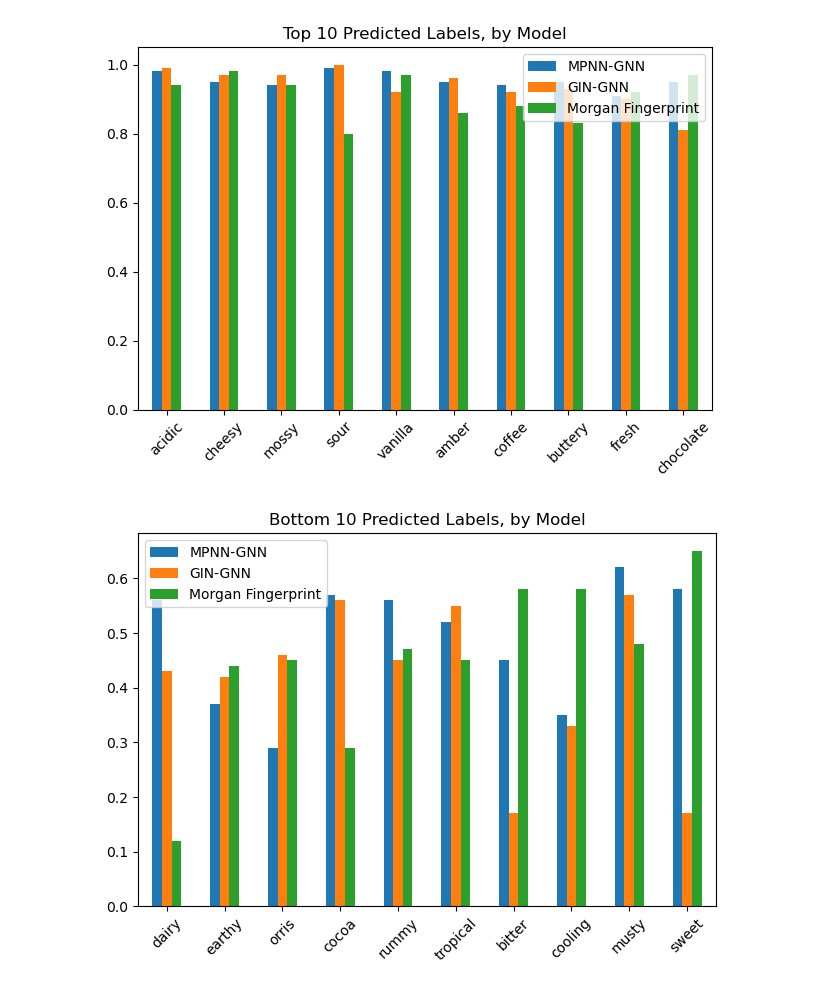
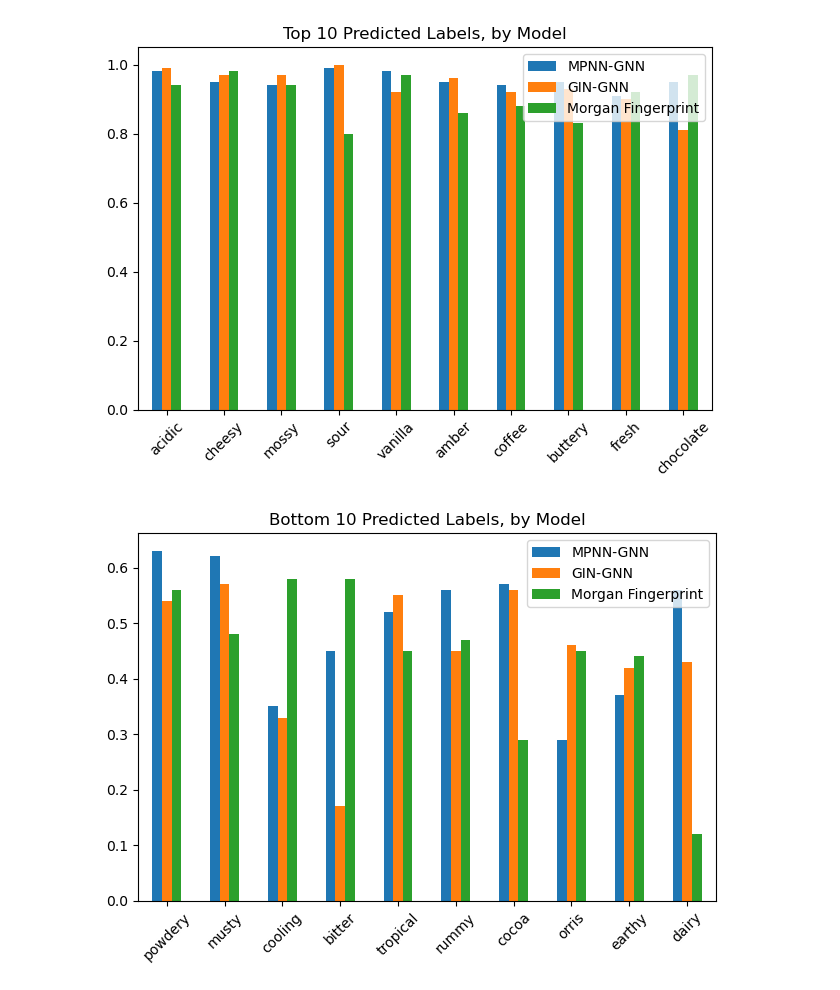
Before and after one commit to odor-pair/odor-pair, a Jupyter notebook: charts/scoring.ipynb, the cells around one changed output. Saved outputs shown, nothing was run; the diff lists cells and outputs as text; code cells hidden in the pictures.

Commit message:
Cleaning up charts

```diff
--- a/charts/scoring.ipynb
+++ b/charts/scoring.ipynb
@@ -18,7 +18,10 @@ print(common_keys)
 # %%
 # Convert the list of dictionaries to a DataFrame using only the common keys
 df = pd.DataFrame([{k: d[k] for k in common_keys} for d in scores], index=["MPNN-GNN", "GIN-GNN","Morgan Fingerprint"])
-
+# # Sort by mean value
+# sorted_keys = df.mean(axis=0).map(lambda x: 1/x).sort_values()
 # Calculate the average rank order for each key
-# sorted_keys = df.mean(axis=0).map(lambda x: 1/x).sort_values()
 sorted_keys = df.rank(axis=1, ascending=False, method='average').mean().sort_values()
+sorted_df = df[sorted_keys.index]
+# sorted_df = df.sort_values(by='Morgan Fingerprint', axis=1, ascending=False)
+sorted_df
@@ -82,7 +67,7 @@ make_table(top_10_df,"Top 10 Predicted Labels, by Model","Top10.png")
 # %% [output]
 [figure]
 # %%
-bottom_10_df = df[worst_notes.index].map(lambda x: f'{x:.2f}').T
+bottom_10_df = sorted_df.iloc[:,-10:].map(lambda x: f'{x:.2f}').T
 bottom_10_df
 # %% [output]
 |  | MPNN-GNN | GIN-GNN | Morgan Fingerprint |
@@ -117,6 +102,6 @@ make_chart(top_10_df,"Top 10 Predicted Labels, by Model","Top10Bar")
 # %% [output]
 [figure]
 # %%
-make_chart(bottom_10_df,"Bottom 10 Predicted Labels, by Model","Bottom10Bar")
+make_chart(bottom_10_df,"Bottom 10 Predicted Labels, by Model","pair10bottom")
 # %% [output]
-[figure, old version]
+[figure, new version]
```
Also changed, not shown: parts of 7 cells of this notebook, 40 other files.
···
• _Task to carry out_: Report each line in the data that holds the word "Morgan".

• _Reply to the exercise_:
 df = pd.DataFrame([{k: d[k] for k in common_keys} for d in scores], index=["MPNN-GNN", "GIN-GNN","Morgan Fingerprint"])
+# sorted_df = df.sort_values(by='Morgan Fingerprint', axis=1, ascending=False)
 |  | MPNN-GNN | GIN-GNN | Morgan Fingerprint |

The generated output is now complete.